‘Einstein’s Last Message’
In 1946 Einstein said we must change how we think or we won’t survive – he was worried by the prospect of nuclear war. That danger still remains, and we have added more – species loss and global warming. Why do we adopt and maintain destructive paths? In a detailed investigation, cognitive psychologist Dr. Rod O’Connor explains why. Using the metaphor of nested Russian dolls (matryoshka), he shows we decide via four thinking worlds. Together, these give us brilliance, emotional stability, and sometimes very poor decision making. Fortunately we can save ourselves and decide well. Dr O’Connor explains what is needed to make our big decisions good ones.

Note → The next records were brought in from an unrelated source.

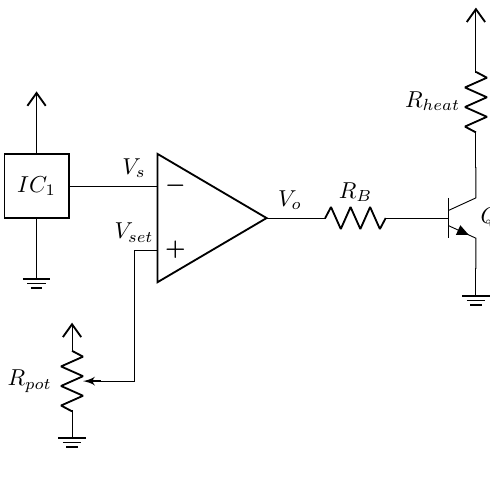
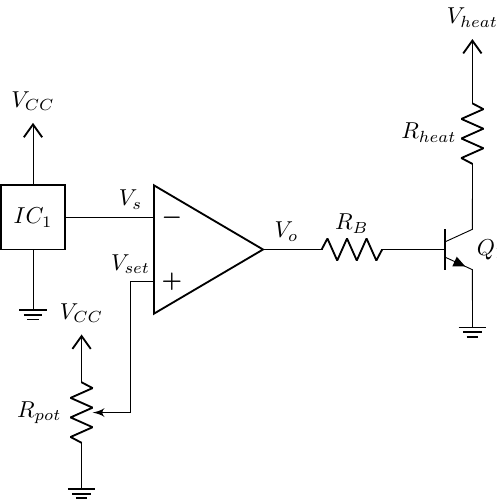
Before and after one commit to julianodb/electronic_circuits_diagrams, a LaTeX figure (src/temperature_control_1.tex): the whole page, the shorter picture padded with empty space. Compiled offline with pdfLaTeX.

Commit message:
add VCC names & spacing in temp_ctrl_1

```diff
--- a/src/temperature_control_1.tex
+++ b/src/temperature_control_1.tex
@@ -4,24 +4,24 @@
 \begin{circuitikz}
 \ctikzset{resistors/scale=0.8, capacitors/scale=0.7}
 \draw (0,0) node[ground]{}
-to[twoport, t=$IC_1$, n=TMP236] ++(0,2) node[vcc]{}
+to[twoport, t=$IC_1$, n=TMP236] ++(0,2) node[vcc]{$V_{CC}$}
 (TMP236.south) -- ++(0.5,0)
 -- ++(0.5,0) node[above]{$V_s$}
 
 node[op amp, anchor=-](OPAMP){}
 (OPAMP.+) node[above]{$V_{set}$}
-|- ++(-0.5,-2)
+|- ++(-0.3,-2)
 node[potentiometershape, rotate=-90,  anchor=wiper](POT){}
 (POT.270) node[left]{$R_{pot}$}
-(POT.right) node[ground]{}
-(POT.left) node[vcc]{}
+(POT.right) --++(0,-0.3) node[ground]{}
+(POT.left) --++(0,0.3) node[vcc]{$V_{CC}$}
 
 (OPAMP.out) node[above]{$V_o$}
 to[R=$R_B$] ++(2,0)
 node[npn, anchor=B](Q1){$Q_1$}
 (Q1.E) node[ground]{}
 (Q1.C) to[R=$R_{heat}$] ++(0,2)
-node[vcc]{}
+node[vcc]{$V_{heat}$}
 ;
 \end{circuitikz}
 \end{document}
```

“Magnificent! … an incisive pointer to what Homo Sapiens must do to save itself and its planet from itself” – Dr. Bob Brown, Former Leader Australian Greens
“Must read. 🏆 If you are concerned about your children’s survival, then this is the book you need to read” – Reedsy Discovery (review)
“Einstein’s Last Message is an eloquent, captivating composition that will expand and challenge the mind of readers… (it) pushes each of us to reach beyond our boundaries and achieve higher forms of ourselves” – Manhattan Book Review
“Any reader concerned for the future of humankind will find wise nuggets of information to take and implement” – BookLife
“A work of great wisdom.. I would highly recommend Einstein’s Last Message” – Readers’ Favorite
Rod O’Connor PhD is a healthcare researcher and cognitive psychologist. He has advised on behalf of the World Bank, the World Health Organization, the Asian Development Bank, the UK Economic & Social Research Council, the U.K. National Coordinating Center for Research Capacity Development, and agencies in Australia, Malaysia, P.R.China, the Philippines, Colombia, and the U.K. See Rod O’Connor for more information on the author.
The book is available as a paperback (ISBN-13 : 978-0648815211) or e-book (ISBN-13 : 978-0-6488152-0-4).
of life in health’
The healthcare industry sees patient-based measures as essential for assessing disease outcomes and ensuring effective healthcare. This book provides a guide for researchers and clinicians wishing to select, assess, and develop such measures. Rod O’Connor has a PhD in experimental cognitive psychology and extensive experience in the development and use of these tools.
The book has been cited by more than a hundred and twenty research papers.
Measuring Quality of Life in Health was published in 2004 by Elsevier/ Churchill Livingstone U.K. and is available as a paperback via Amazon and other suppliers in the USA, UK and Australia (ISBN-10: 0-443-07319-8)